The acting deputy DHS secretary said that the department is "closely monitoring" for domestic violent extremist threats ahead of the Super Bowl but said there have no credible threats so far.
"At this time, one particular area of concern is domestic violent extremism. While there is no specific or credible threat to Super Bowl LV, it is a high-profile event and security preparations are designed accordingly," acting Deputy DHS Secretary David Pekoske told reporters Wednesday at a joint news conference with the NFL and law enforcement officials in Tampa, Florida, where the event is being held.
He highlighted the Jan. 27 National Terrorism Advisory System bulletin DHS issued that warned that anger "fueled by false narratives," especially false claims about fraud in the 2020 presidential election, could lead some inside the U.S. to launch attacks in the coming weeks.
"There is chatter,” Pekoske said in response to a question from ABC News. "We're always certainly looking at social media sites and open source information and other sources of information to best inform operations and like everybody has."
"It's certainly harder when they're on encrypted websites for everyone to understand what the conversation is, of course," he added.
In the wake of the Jan. 6 insurrection at the U.S. Capitol, Pekoske said while operational plans haven’t changed, there is a greater emphasis on information-sharing between law enforcement.
"The Super Bowl is an attractive target for terrorists and criminals.
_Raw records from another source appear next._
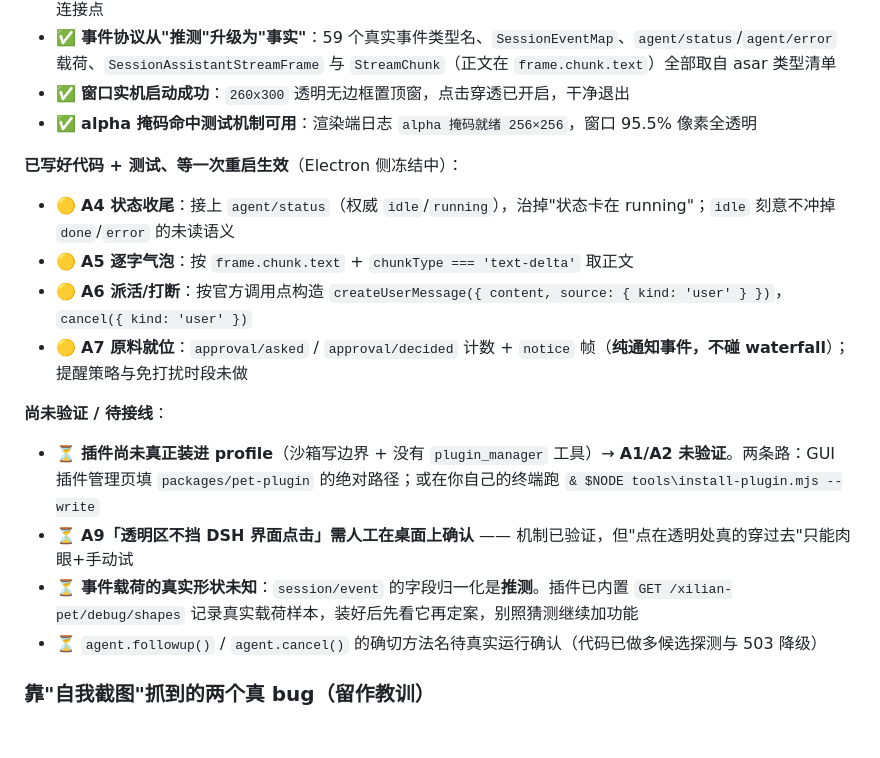
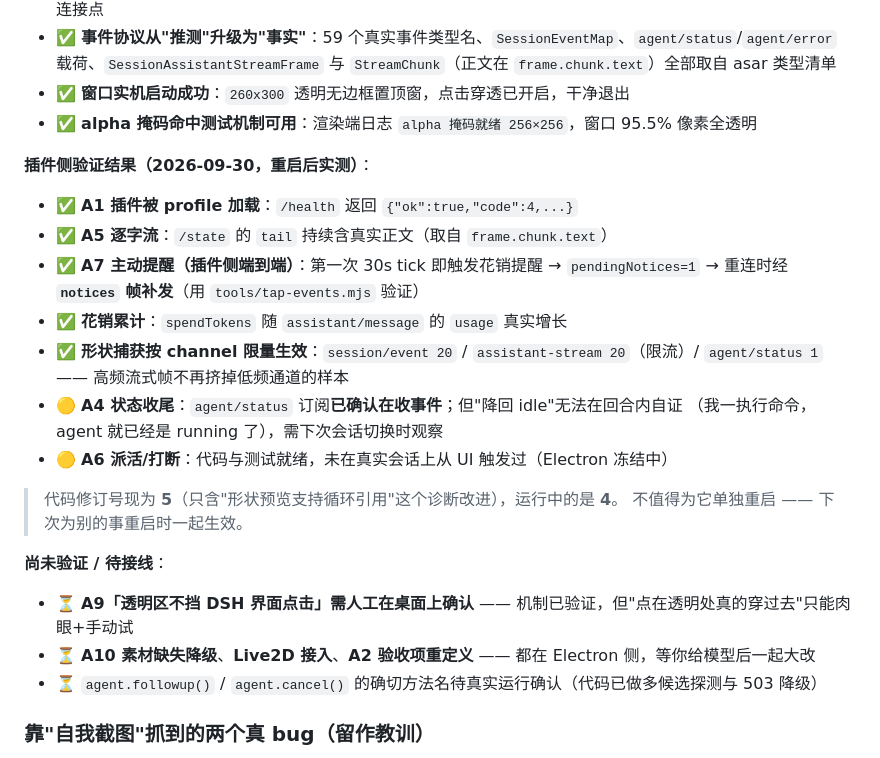
Before and after one commit to dddddhxwys/xilian-pet, a Markdown page: README.md, the part around the change. GitHub-like rendering; blank space fills up the shorter version.

Commit message:
docs: 更新插件侧验证结果（A1/A5/A7 实测通过）

```diff
--- a/README.md
+++ b/README.md
@@ -265,18 +265,26 @@ profile patch 里加了这一行（保留着，现在是惰性配置、无害）
 - ✅ **窗口实机启动成功**：`260x300` 透明无边框置顶窗，点击穿透已开启，干净退出
 - ✅ **alpha 掩码命中测试机制可用**：渲染端日志 `alpha 掩码就绪 256×256`，窗口 95.5% 像素全透明
 
-**已写好代码 + 测试、等一次重启生效**（Electron 侧冻结中）：
+**插件侧验证结果（2026-09-30，重启后实测）**：
 
-- 🟡 **A4 状态收尾**：接上 `agent/status`（权威 `idle`/`running`），治掉"状态卡在 running"；`idle` 刻意不冲掉 `done`/`error` 的未读语义
-- 🟡 **A5 逐字气泡**：按 `frame.chunk.text` + `chunkType === 'text-delta'` 取正文
-- 🟡 **A6 派活/打断**：按官方调用点构造 `createUserMessage({ content, source: { kind: 'user' } })`，`cancel({ kind: 'user' })`
-- 🟡 **A7 原料就位**：`approval/asked` / `approval/decided` 计数 + `notice` 帧（**纯通知事件，不碰 waterfall**）；提醒策略与免打扰时段未做
+- ✅ **A1 插件被 profile 加载**：`/health` 返回 `{"ok":true,"code":4,...}`
+- ✅ **A5 逐字流**：`/state` 的 `tail` 持续含真实正文（取自 `frame.chunk.text`）
+- ✅ **A7 主动提醒（插件侧端到端）**：第一次 30s tick 即触发花销提醒 →
+  `pendingNotices=1` → 重连时经 **`notices` 帧补发**（用 `tools/tap-events.mjs` 验证）
+- ✅ **花销累计**：`spendTokens` 随 `assistant/message` 的 `usage` 真实增长
+- ✅ **形状捕获按 channel 限量生效**：`session/event 20` / `assistant-stream 20`（限流）/ `agent/status 1`
+  —— 高频流式帧不再挤掉低频通道的样本
+- 🟡 **A4 状态收尾**：`agent/status` 订阅**已确认在收事件**；但"降回 idle"无法在回合内自证
+  （我一执行命令，agent 就已经是 running 了），需下次会话切换时观察
+- 🟡 **A6 派活/打断**：代码与测试就绪，未在真实会话上从 UI 触发过（Electron 冻结中）
+
+> 代码修订号现为 **5**（只含"形状预览支持循环引用"这个诊断改进），运行中的是 **4**。
+> 不值得为它单独重启 —— 下次为别的事重启时一起生效。
 
 **尚未验证 / 待接线**：
 
-- ⏳ **插件尚未真正装进 profile**（沙箱写边界 + 没有 `plugin_manager` 工具）→ **A1/A2 未验证**。两条路：GUI 插件管理页填 `packages/pet-plugin` 的绝对路径；或在你自己的终端跑 `& $NODE tools\install-plugin.mjs --write`
 - ⏳ **A9「透明区不挡 DSH 界面点击」需人工在桌面上确认** —— 机制已验证，但"点在透明处真的穿过去"只能肉眼+手动试
-- ⏳ **事件载荷的真实形状未知**：`session/event` 的字段归一化是**推测**。插件已内置 `GET /xilian-pet/debug/shapes` 记录真实载荷样本，装好后先看它再定案，别照猜测继续加功能
+- ⏳ **A10 素材缺失降级**、**Live2D 接入**、**A2 验收项重定义** —— 都在 Electron 侧，等你给模型后一起大改
 - ⏳ `agent.followup()` / `agent.cancel()` 的确切方法名待真实运行确认（代码已做多候选探测与 503 降级）
 
 ### 靠"自我截图"抓到的两个真 bug（留作教训）
```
So we never take our eye off the ball, a robust posture and focus vigilance are necessary to prevent bad people from doing bad things, and to deter adversaries from attempting an attack," he said.
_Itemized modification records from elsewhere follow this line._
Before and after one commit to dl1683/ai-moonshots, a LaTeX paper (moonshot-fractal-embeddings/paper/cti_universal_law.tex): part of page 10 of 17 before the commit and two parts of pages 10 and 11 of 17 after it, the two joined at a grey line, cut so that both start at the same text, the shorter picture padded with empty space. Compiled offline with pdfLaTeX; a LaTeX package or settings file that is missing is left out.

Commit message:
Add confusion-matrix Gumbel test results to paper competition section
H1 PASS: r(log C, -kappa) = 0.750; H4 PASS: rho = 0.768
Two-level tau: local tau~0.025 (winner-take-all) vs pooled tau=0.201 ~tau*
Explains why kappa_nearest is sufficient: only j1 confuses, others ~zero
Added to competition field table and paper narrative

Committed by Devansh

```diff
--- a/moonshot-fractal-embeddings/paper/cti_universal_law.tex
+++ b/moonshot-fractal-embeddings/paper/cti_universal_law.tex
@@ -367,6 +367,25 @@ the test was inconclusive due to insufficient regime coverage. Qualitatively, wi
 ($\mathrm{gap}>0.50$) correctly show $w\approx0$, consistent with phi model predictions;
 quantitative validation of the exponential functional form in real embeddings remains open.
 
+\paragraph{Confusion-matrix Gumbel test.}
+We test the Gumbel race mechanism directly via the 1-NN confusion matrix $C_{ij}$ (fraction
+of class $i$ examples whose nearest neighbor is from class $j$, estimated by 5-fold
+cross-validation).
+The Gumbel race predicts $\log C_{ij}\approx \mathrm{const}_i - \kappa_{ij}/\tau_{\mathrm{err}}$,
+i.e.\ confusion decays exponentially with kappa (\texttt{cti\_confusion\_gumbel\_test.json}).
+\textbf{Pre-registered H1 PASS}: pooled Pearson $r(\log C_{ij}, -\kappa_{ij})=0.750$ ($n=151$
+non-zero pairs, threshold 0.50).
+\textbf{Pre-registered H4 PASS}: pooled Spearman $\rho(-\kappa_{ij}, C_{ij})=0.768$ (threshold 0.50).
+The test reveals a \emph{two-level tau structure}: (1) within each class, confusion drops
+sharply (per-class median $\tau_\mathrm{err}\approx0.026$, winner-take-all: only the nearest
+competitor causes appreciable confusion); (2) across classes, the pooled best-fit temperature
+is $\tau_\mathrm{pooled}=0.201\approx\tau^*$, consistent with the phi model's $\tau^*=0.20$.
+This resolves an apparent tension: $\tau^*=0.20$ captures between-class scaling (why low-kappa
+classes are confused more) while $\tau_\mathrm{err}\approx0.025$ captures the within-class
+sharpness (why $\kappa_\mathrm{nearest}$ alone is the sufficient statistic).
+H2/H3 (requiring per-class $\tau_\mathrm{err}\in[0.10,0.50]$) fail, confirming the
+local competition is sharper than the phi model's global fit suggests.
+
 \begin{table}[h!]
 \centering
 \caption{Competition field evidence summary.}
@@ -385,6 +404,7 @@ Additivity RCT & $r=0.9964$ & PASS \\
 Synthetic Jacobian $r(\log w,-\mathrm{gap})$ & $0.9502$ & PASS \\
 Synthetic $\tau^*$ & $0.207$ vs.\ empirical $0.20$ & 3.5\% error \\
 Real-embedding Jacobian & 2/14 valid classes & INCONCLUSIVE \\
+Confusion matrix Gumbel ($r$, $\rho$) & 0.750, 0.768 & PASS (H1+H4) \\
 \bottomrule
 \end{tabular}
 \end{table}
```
Special Agent in Charge Michael McPherson, who heads the FBI's Tampa field office, said that security like football is a "team sport' and that the FBI was sharing threat information.
Tampa is making history as the first city in Super Bowl history to have a home team play in its home stadium, something Tampa's police chief acknowledged.
"So, the hope is come Monday morning, we're celebrating a Bucs victory, and no one knows who the chief of police is in the city of Tampa," chief Brian Dugan said. "If no one recognizes my face or knows my name. We had a safe secure event and that is the goal."